RECORDS:
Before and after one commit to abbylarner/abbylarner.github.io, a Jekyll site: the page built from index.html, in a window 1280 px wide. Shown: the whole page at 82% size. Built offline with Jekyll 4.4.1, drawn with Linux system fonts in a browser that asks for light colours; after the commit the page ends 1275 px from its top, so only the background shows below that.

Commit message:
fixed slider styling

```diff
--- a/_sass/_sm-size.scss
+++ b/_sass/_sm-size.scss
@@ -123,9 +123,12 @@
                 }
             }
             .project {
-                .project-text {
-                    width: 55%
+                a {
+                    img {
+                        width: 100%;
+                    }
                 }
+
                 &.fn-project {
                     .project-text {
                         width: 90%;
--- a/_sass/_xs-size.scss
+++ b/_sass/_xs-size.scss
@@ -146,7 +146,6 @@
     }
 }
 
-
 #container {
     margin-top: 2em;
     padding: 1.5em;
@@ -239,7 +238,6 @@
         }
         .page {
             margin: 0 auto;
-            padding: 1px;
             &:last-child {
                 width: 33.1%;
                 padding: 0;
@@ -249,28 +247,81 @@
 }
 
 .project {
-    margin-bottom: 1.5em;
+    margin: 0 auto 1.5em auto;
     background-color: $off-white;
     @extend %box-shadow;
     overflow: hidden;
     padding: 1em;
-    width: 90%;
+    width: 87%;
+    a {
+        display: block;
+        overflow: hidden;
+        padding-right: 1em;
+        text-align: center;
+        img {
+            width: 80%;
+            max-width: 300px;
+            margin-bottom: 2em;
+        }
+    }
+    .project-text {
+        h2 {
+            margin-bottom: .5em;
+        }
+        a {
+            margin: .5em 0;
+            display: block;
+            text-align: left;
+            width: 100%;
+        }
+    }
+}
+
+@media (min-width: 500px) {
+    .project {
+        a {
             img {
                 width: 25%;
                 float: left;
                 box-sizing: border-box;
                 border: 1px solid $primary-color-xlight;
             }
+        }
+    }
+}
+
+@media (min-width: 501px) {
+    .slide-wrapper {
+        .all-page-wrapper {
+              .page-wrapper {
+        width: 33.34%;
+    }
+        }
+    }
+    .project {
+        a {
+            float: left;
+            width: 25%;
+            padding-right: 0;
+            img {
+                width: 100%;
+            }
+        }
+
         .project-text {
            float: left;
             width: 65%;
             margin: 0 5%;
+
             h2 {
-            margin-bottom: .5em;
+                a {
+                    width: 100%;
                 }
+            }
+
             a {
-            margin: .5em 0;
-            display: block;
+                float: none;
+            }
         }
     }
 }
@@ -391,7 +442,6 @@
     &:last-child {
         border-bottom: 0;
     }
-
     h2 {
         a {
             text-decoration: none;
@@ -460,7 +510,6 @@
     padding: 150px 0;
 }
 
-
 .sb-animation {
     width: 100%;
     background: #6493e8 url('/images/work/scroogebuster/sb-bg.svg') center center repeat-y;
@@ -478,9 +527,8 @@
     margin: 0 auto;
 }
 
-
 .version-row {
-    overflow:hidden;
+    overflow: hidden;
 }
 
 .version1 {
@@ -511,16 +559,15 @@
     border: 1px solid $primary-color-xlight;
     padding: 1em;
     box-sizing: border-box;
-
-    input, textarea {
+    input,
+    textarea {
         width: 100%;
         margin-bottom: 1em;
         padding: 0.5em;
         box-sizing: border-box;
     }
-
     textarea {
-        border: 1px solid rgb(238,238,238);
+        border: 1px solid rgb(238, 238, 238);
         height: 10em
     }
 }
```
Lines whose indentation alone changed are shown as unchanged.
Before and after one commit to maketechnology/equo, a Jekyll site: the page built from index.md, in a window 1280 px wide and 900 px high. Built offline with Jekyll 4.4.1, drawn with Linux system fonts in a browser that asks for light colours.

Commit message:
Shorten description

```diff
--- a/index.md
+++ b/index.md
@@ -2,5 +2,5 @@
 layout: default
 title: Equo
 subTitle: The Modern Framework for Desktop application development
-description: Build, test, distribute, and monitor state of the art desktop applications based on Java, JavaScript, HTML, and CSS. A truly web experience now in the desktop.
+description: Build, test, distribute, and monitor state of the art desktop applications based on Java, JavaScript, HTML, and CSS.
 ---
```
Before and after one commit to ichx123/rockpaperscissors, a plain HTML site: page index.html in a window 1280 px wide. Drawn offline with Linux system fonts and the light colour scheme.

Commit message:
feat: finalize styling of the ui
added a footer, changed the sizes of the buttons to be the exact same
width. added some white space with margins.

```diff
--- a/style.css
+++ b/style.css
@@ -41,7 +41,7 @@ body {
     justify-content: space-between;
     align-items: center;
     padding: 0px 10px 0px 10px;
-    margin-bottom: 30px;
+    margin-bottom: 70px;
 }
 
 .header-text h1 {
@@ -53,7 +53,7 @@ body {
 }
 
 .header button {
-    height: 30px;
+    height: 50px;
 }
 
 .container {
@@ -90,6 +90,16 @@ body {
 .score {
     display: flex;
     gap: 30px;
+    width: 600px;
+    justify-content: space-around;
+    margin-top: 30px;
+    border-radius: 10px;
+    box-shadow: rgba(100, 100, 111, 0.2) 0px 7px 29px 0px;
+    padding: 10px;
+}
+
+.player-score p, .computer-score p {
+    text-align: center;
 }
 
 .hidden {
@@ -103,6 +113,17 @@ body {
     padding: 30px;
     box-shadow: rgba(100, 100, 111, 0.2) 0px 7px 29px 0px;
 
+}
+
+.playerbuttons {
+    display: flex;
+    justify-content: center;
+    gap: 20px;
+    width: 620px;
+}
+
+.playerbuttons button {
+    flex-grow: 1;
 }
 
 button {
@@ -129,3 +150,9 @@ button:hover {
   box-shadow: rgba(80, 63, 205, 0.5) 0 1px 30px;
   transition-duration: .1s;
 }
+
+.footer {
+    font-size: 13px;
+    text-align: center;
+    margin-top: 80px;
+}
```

WHAT YOU HAVE TO DO:
Your reply must contain each entry, reproduced exactly.

EXERCISE ANSWER:
Before and after one commit to abbylarner/abbylarner.github.io, a Jekyll site: the page built from index.html, in a window 1280 px wide. Shown: the whole page at 82% size. Built offline with Jekyll 4.4.1, drawn with Linux system fonts in a browser that asks for light colours; after the commit the page ends 1275 px from its top, so only the background shows below that.

Commit message:
fixed slider styling

```diff
--- a/_sass/_sm-size.scss
+++ b/_sass/_sm-size.scss
@@ -123,9 +123,12 @@
                 }
             }
             .project {
-                .project-text {
-                    width: 55%
+                a {
+                    img {
+                        width: 100%;
+                    }
                 }
+
                 &.fn-project {
                     .project-text {
                         width: 90%;
--- a/_sass/_xs-size.scss
+++ b/_sass/_xs-size.scss
@@ -146,7 +146,6 @@
     }
 }
 
-
 #container {
     margin-top: 2em;
     padding: 1.5em;
@@ -239,7 +238,6 @@
         }
         .page {
             margin: 0 auto;
-            padding: 1px;
             &:last-child {
                 width: 33.1%;
                 padding: 0;
@@ -249,28 +247,81 @@
 }
 
 .project {
-    margin-bottom: 1.5em;
+    margin: 0 auto 1.5em auto;
     background-color: $off-white;
     @extend %box-shadow;
     overflow: hidden;
     padding: 1em;
-    width: 90%;
+    width: 87%;
+    a {
+        display: block;
+        overflow: hidden;
+        padding-right: 1em;
+        text-align: center;
+        img {
+            width: 80%;
+            max-width: 300px;
+            margin-bottom: 2em;
+        }
+    }
+    .project-text {
+        h2 {
+            margin-bottom: .5em;
+        }
+        a {
+            margin: .5em 0;
+            display: block;
+            text-align: left;
+            width: 100%;
+        }
+    }
+}
+
+@media (min-width: 500px) {
+    .project {
+        a {
             img {
                 width: 25%;
                 float: left;
                 box-sizing: border-box;
                 border: 1px solid $primary-color-xlight;
             }
+        }
+    }
+}
+
+@media (min-width: 501px) {
+    .slide-wrapper {
+        .all-page-wrapper {
+              .page-wrapper {
+        width: 33.34%;
+    }
+        }
+    }
+    .project {
+        a {
+            float: left;
+            width: 25%;
+            padding-right: 0;
+            img {
+                width: 100%;
+            }
+        }
+
         .project-text {
            float: left;
             width: 65%;
             margin: 0 5%;
+
             h2 {
-            margin-bottom: .5em;
+                a {
+                    width: 100%;
                 }
+            }
+
             a {
-            margin: .5em 0;
-            display: block;
+                float: none;
+            }
         }
     }
 }
@@ -391,7 +442,6 @@
     &:last-child {
         border-bottom: 0;
     }
-
     h2 {
         a {
             text-decoration: none;
@@ -460,7 +510,6 @@
     padding: 150px 0;
 }
 
-
 .sb-animation {
     width: 100%;
     background: #6493e8 url('/images/work/scroogebuster/sb-bg.svg') center center repeat-y;
@@ -478,9 +527,8 @@
     margin: 0 auto;
 }
 
-
 .version-row {
-    overflow:hidden;
+    overflow: hidden;
 }
 
 .version1 {
@@ -511,16 +559,15 @@
     border: 1px solid $primary-color-xlight;
     padding: 1em;
     box-sizing: border-box;
-
-    input, textarea {
+    input,
+    textarea {
         width: 100%;
         margin-bottom: 1em;
         padding: 0.5em;
         box-sizing: border-box;
     }
-
     textarea {
-        border: 1px solid rgb(238,238,238);
+        border: 1px solid rgb(238, 238, 238);
         height: 10em
     }
 }
```
Lines whose indentation alone changed are shown as unchanged.
Before and after one commit to maketechnology/equo, a Jekyll site: the page built from index.md, in a window 1280 px wide and 900 px high. Built offline with Jekyll 4.4.1, drawn with Linux system fonts in a browser that asks for light colours.

Commit message:
Shorten description

```diff
--- a/index.md
+++ b/index.md
@@ -2,5 +2,5 @@
 layout: default
 title: Equo
 subTitle: The Modern Framework for Desktop application development
-description: Build, test, distribute, and monitor state of the art desktop applications based on Java, JavaScript, HTML, and CSS. A truly web experience now in the desktop.
+description: Build, test, distribute, and monitor state of the art desktop applications based on Java, JavaScript, HTML, and CSS.
 ---
```
Before and after one commit to ichx123/rockpaperscissors, a plain HTML site: page index.html in a window 1280 px wide. Drawn offline with Linux system fonts and the light colour scheme.

Commit message:
feat: finalize styling of the ui
added a footer, changed the sizes of the buttons to be the exact same
width. added some white space with margins.

```diff
--- a/style.css
+++ b/style.css
@@ -41,7 +41,7 @@ body {
     justify-content: space-between;
     align-items: center;
     padding: 0px 10px 0px 10px;
-    margin-bottom: 30px;
+    margin-bottom: 70px;
 }
 
 .header-text h1 {
@@ -53,7 +53,7 @@ body {
 }
 
 .header button {
-    height: 30px;
+    height: 50px;
 }
 
 .container {
@@ -90,6 +90,16 @@ body {
 .score {
     display: flex;
     gap: 30px;
+    width: 600px;
+    justify-content: space-around;
+    margin-top: 30px;
+    border-radius: 10px;
+    box-shadow: rgba(100, 100, 111, 0.2) 0px 7px 29px 0px;
+    padding: 10px;
+}
+
+.player-score p, .computer-score p {
+    text-align: center;
 }
 
 .hidden {
@@ -103,6 +113,17 @@ body {
     padding: 30px;
     box-shadow: rgba(100, 100, 111, 0.2) 0px 7px 29px 0px;
 
+}
+
+.playerbuttons {
+    display: flex;
+    justify-content: center;
+    gap: 20px;
+    width: 620px;
+}
+
+.playerbuttons button {
+    flex-grow: 1;
 }
 
 button {
@@ -129,3 +150,9 @@ button:hover {
   box-shadow: rgba(80, 63, 205, 0.5) 0 1px 30px;
   transition-duration: .1s;
 }
+
+.footer {
+    font-size: 13px;
+    text-align: center;
+    margin-top: 80px;
+}
```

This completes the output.